TASK OBJECTIVE: In the records below, count every line that includes the word "preview". Provide the total alone.

SUPPLIED DATA:
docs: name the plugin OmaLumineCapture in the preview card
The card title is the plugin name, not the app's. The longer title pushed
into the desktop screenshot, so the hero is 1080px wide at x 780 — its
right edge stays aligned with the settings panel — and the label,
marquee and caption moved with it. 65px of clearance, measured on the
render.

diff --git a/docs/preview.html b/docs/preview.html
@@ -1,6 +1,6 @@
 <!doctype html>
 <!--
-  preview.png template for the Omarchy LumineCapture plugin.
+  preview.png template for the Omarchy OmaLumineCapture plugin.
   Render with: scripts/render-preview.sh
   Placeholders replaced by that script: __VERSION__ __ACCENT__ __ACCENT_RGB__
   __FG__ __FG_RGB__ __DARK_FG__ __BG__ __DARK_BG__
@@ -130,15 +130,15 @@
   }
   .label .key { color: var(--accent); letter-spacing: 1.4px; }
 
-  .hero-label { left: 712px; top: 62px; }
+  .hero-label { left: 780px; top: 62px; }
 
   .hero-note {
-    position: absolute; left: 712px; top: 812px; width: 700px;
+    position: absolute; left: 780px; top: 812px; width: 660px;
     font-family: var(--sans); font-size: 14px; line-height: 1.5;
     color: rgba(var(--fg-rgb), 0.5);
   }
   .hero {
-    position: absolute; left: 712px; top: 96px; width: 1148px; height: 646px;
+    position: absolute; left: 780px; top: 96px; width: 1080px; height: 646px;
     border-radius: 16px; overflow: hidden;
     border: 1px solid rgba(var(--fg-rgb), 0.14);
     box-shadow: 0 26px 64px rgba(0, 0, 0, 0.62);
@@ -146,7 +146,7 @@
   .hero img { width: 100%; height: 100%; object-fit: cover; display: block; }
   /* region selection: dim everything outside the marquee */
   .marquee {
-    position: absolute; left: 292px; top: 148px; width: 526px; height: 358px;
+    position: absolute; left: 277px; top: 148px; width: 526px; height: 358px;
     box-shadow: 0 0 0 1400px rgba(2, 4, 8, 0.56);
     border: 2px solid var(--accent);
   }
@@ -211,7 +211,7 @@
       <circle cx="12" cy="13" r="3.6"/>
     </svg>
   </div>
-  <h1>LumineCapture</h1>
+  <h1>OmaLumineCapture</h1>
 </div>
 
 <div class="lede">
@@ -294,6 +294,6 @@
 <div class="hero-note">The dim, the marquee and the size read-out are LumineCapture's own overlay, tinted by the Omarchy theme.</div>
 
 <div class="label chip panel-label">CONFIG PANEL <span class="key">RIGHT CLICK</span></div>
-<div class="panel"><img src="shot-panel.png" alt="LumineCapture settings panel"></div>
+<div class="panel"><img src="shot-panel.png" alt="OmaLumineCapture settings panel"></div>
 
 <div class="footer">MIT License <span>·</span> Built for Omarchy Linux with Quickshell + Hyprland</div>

TASK RESPONSE: 5